On October 4, 2020, we packed up and moved to Zion Wright Family Ranch Campground about ten miles northeast of Virgin, Utah. The Wright Family has owned the ranch and eco-camp for six generations.
Don’t expect a staffed office for check-in or restrooms. Just drive through the fence opening, find a spot near a campfire ring that’s not already occupied, and set up. Oh, and pick a site away from the road and position your unit to avoid drifting sand from vehicles roaring down the dusty road.
Porta-Potties are the only other amenity available. We can’t vouch for their cleanliness since we preferred our onboard facilities. Be prepared like a Scout with plenty of water, food, and fuel. It’s a long way back to town.
Amenities were not what attracted us to the place. Our goal was to enjoy the clear star-gazing skies and find a hike or two. We were not disappointed on either account.
The sky our first night was amazing. It had been decades since I’d seen the Milky Way so full of stars. It looked as though I could reach out and touch it. The big dipper hung above the horizon while we munched s’mores, dripping chocolate and marshmallow all over our hands. I can still picture in my mind all the stars, constellations, and Milky Way when I think of that night.
The next day we found two hikes to keep us busy. The first was Lamb’s Knoll, a popular cayoneering site in the Kolob Terrace area of Zion National Park.
We lacked the gear and knowledge to scale any of the boulders and cliffs, so we hiked around them and through slot canyons.
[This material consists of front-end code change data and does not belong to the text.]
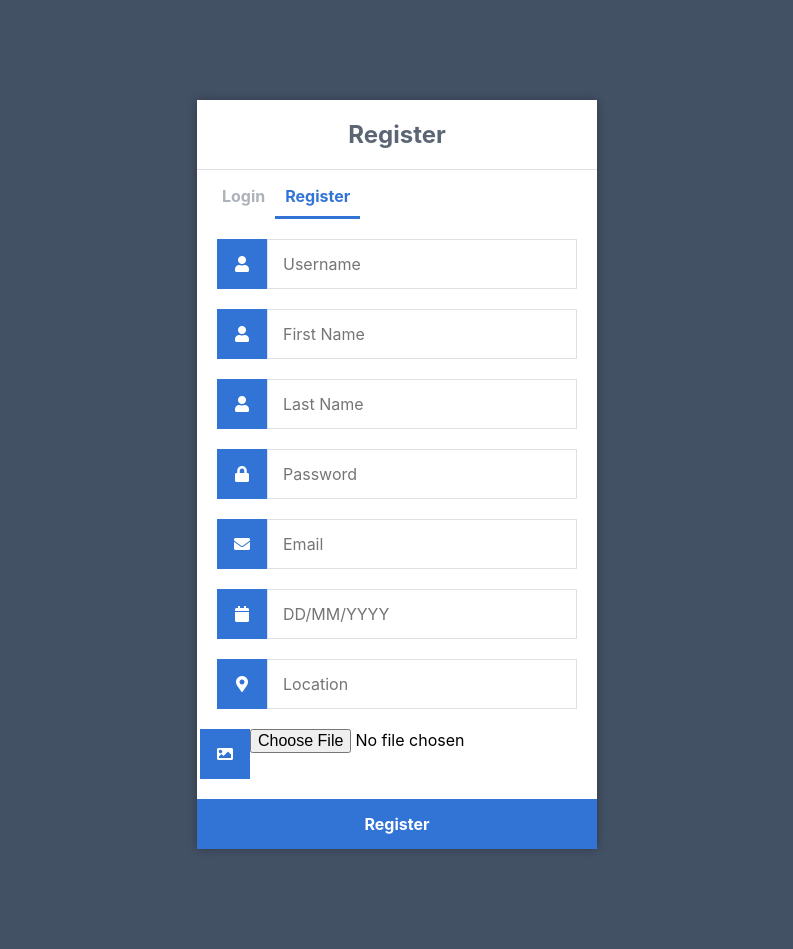
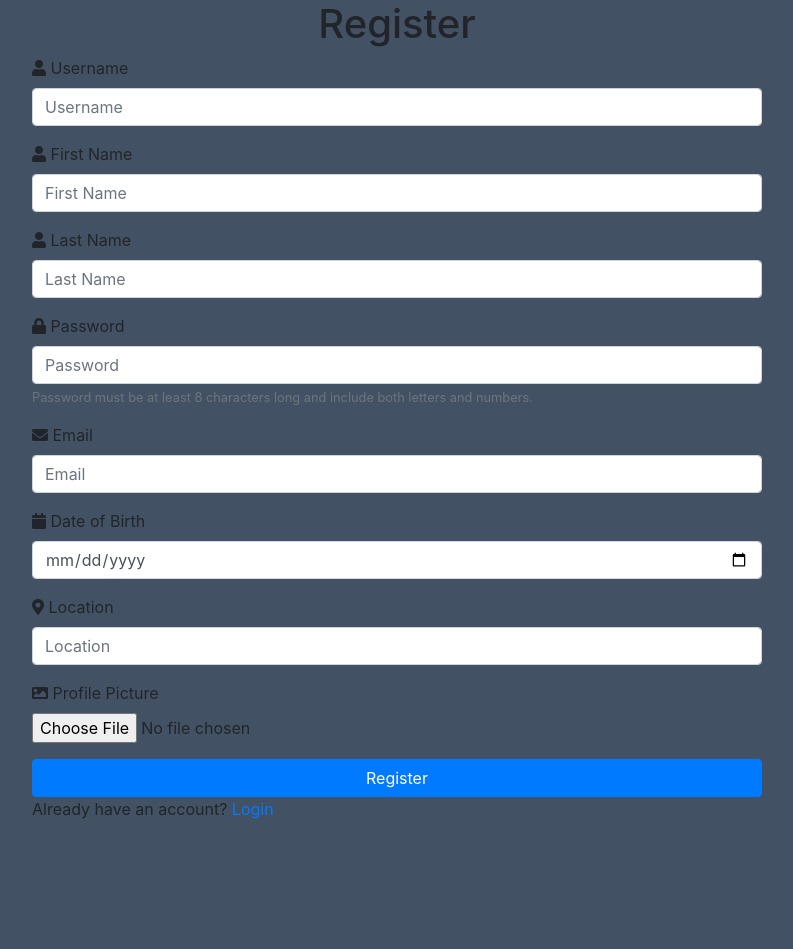
Before and after one commit to sue-zadeh/tree-talk, a Flask app: page /register in a window 1280 px wide. Shown: the whole page, without its empty margins (243-1036 px from the left). After the commit the page ends 819 px from the top, so only its background shows below. Run offline with Flask 3, Linux system fonts and the light colour scheme; some libraries are stand-ins or nearby versions.

Commit message:
register

```diff
--- a/app/__init__.py
+++ b/app/__init__.py
@@ -1,7 +1,7 @@
 from flask import Flask
 
 app = Flask(__name__)
-app.secret_key = 'ExampleSecretKey'
+app.secret_key = 'YourSecretKeyHere'
 
 # Default configurations
 app.config['UPLOAD_FOLDER'] = 'app/static/uploads'
--- a/app/connect.py
+++ b/app/connect.py
@@ -4,4 +4,4 @@ dbuser = "root" #PUT YOUR MySQL username here - usually root
 dbpass = "123Suezx." #PUT YOUR PASSWORD HERE
 dbhost = "localhost"
 dbport = "3306"
-dbname = "loginexample"
+dbname = "login"
--- a/app/templates/register.html
+++ b/app/templates/register.html
@@ -3,60 +3,60 @@
     <head>
         <meta charset="utf-8">
         <title>Register</title>
+        <link rel="stylesheet" href="https://stackpath.bootstrapcdn.com/bootstrap/4.5.2/css/bootstrap.min.css">
+        <link rel="stylesheet" href="https://use.fontawesome.com/releases/v5.7.1/css/all.css">
         <link rel="stylesheet" href="{{ url_for('static', filename='style.css') }}">
-    <link rel="stylesheet" href="https://use.fontawesome.com/releases/v5.7.1/css/all.css">
     </head>
     <body>
-    <div class="register">
-        <h1>Register</h1>
-        <div class="links">
-            <a href="{{ url_for('login') }}">Login</a>
-            <a href="{{ url_for('register') }}" class="active">Register</a>
+        <div class="container">
+            <div class="row justify-content-center">
+                <div class="col-md-8">
+                    <h1 class="text-center">Register</h1>
+                    <form action="{{ url_for('register') }}" method="post" enctype="multipart/form-data">
+                        <div class="form-group">
+                            <label for="username"><i class="fas fa-user"></i> Username</label>
+                            <input type="text" name="username" class="form-control" id="username" placeholder="Username" required>
                         </div>
-        <form action="{{ url_for('register') }}" method="post" autocomplete="off" enctype="multipart/form-data">
-            <label for="username">
-                <i class="fas fa-user"></i>
-            </label>
-            <input type="text" name="username" placeholder="Username" id="username" required>
-
-            <label for="first_name">
-                <i class="fas fa-user"></i>
-            </label>
-            <input type="text" name="first_name" placeholder="First Name" id="first_name" required>
-
-            <label for="last_name">
-                <i class="fas fa-user"></i>
-            </label>
-            <input type="text" name="last_name" placeholder="Last Name" id="last_name" required>
-
-            <label for="password">
-                <i class="fas fa-lock"></i>
-            </label>
-            <input type="password" name="password" placeholder="Password" id="password" required>
-
-            <label for="email">
-                <i class="fas fa-envelope"></i>
-            </label>
-            <input type="email" name="email" placeholder="Email" id="email" required>
-
-            <label for="date_of_birth">
-                <i class="fas fa-calendar"></i>
-            </label>
-            <input type="text" name="date_of_birth" placeholder="DD/MM/YYYY" id="date_of_birth" required>
-
-            <label for="location">
-                <i class="fas fa-map-marker-alt"></i>
-            </label>
-            <input type="text" name="location" placeholder="Location" id="location" required>
-
-            <label for="profile_pic">
-                <i class="fas fa-image"></i>
-            </label>
-            <input type="file" name="profile_pic" id="profile_pic" accept="image/*">
-
-            <div class="msg">{{ msg }}</div>
-            <input type="submit" value="Register">
+                        <div class="form-group">
+                            <label for="first_name"><i class="fas fa-user"></i> First Name</label>
+                            <input type="text" name="first_name" class="form-control" id="first_name" placeholder="First Name" required>
+                        </div>
+                        <div class="form-group">
+                            <label for="last_name"><i class="fas fa-user"></i> Last Name</label>
+                            <input type="text" name="last_name" class="form-control" id="last_name" placeholder="Last Name" required>
+                        </div>
+                        <div class="form-group">
+                            <label for="password"><i class="fas fa-lock"></i> Password</label>
+                            <input type="password" name="password" class="form-control" id="password" placeholder="Password" required>
+                            <small class="form-text text-muted">Password must be at least 8 characters long and include both letters and numbers.</small>
+                        </div>
+                        <div class="form-group">
+                            <label for="email"><i class="fas fa-envelope"></i> Email</label>
+                            <input type="email" name="email" class="form-control" id="email" placeholder="Email" required>
+                        </div>
+                        <div class="form-group">
+                            <label for="date_of_birth"><i class="fas fa-calendar"></i> Date of Birth</label>
+                            <input type="date" name="date_of_birth" class="form-control" id="date_of_birth" placeholder="DD/MM/YYYY" required>
+                        </div>
+                        <div class="form-group">
+                            <label for="location"><i class="fas fa-map-marker-alt"></i> Location</label>
+                            <input type="text" name="location" class="form-control" id="location" placeholder="Location" required>
+                        </div>
+                        <div class="form-group">
+                            <label for="profile_pic"><i class="fas fa-image"></i> Profile Picture</label>
+                            <input type="file" name="profile_pic" class="form-control-file" id="profile_pic">
+                        </div>
+                        <div class="form-group">
+                            <div class="text-danger">{{ msg }}</div>
+                        </div>
+                        <button type="submit" class="btn btn-primary btn-block">Register</button>
                     </form>
+                    <p>Already have an account? <a href="{{ url_for('login') }}">Login</a></p>
                 </div>
+            </div>
+        </div>
+        <script src="https://code.jquery.com/jquery-3.5.1.slim.min.js"></script>
+        <script src="https://cdn.jsdelivr.net/npm/@popperjs/core@2.5.4/dist/umd/popper.min.js"></script>
+        <script src="https://stackpath.bootstrapcdn.com/bootstrap/4.5.2/js/bootstrap.min.js"></script>
     </body>
 </html>
```
Also changed, not shown: Populate Database.sql (deleted, +0 -30 lines), create_database.sql (renamed from Create Database.sql, +12 -7 lines), populate_database.sql (added, +30 -0 lines), app/views.py (line endings or trailing spaces). Lines whose indentation alone changed are shown as unchanged.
On the backside of the knoll, we found a beautiful view of the valley below.
The second hike was the Left Fork Trailhead that leads to the Subway. The entire trail to the Subway and back is nine miles, which was too strenuous and long for us after our time at Lamb’s Knoll.
The Subway is rated a semi-technical slot canyon hike that requires hikers to wade and swim through the river, scramble over boulders, and climb down waterfalls. For hikers wanting to go all the way to The Subway, they must pick up permits at one of the Zion NP visitor centers.
We stayed on the well-maintained trail that passed through pine trees, shrubs, and prickly pear until we reached the technical part, which was a steep descent into the valley. We stopped to take in the views and watch a couple navigate up the cliff.
On our way back to the parking lot, a wrong turn led us on a half-mile or so detour down a dry riverbed between canyon walls, then back again until we found the correct turnoff.
No one was interested in cooking dinner after our hard work of hiking, so we drove into Hurricane for a Mexican dinner at Las Lupitas Mexican Grill. We’re always on the lookout for good Mexican food, and Lupitas fit the bill.
A layer of thin clouds foiled our expectation for a repeat of the celestial skies of the previous night. That was okay with us. We enjoyed another night around the campfire before it was time for bed.
The morning we left, I woke up early enough to capture this colorful sunrise.
Coming up, we pull into Hitch-N-Post Campground in Panguitch, Utah, our base camp for Bryce National Park and Red Canyon State Park.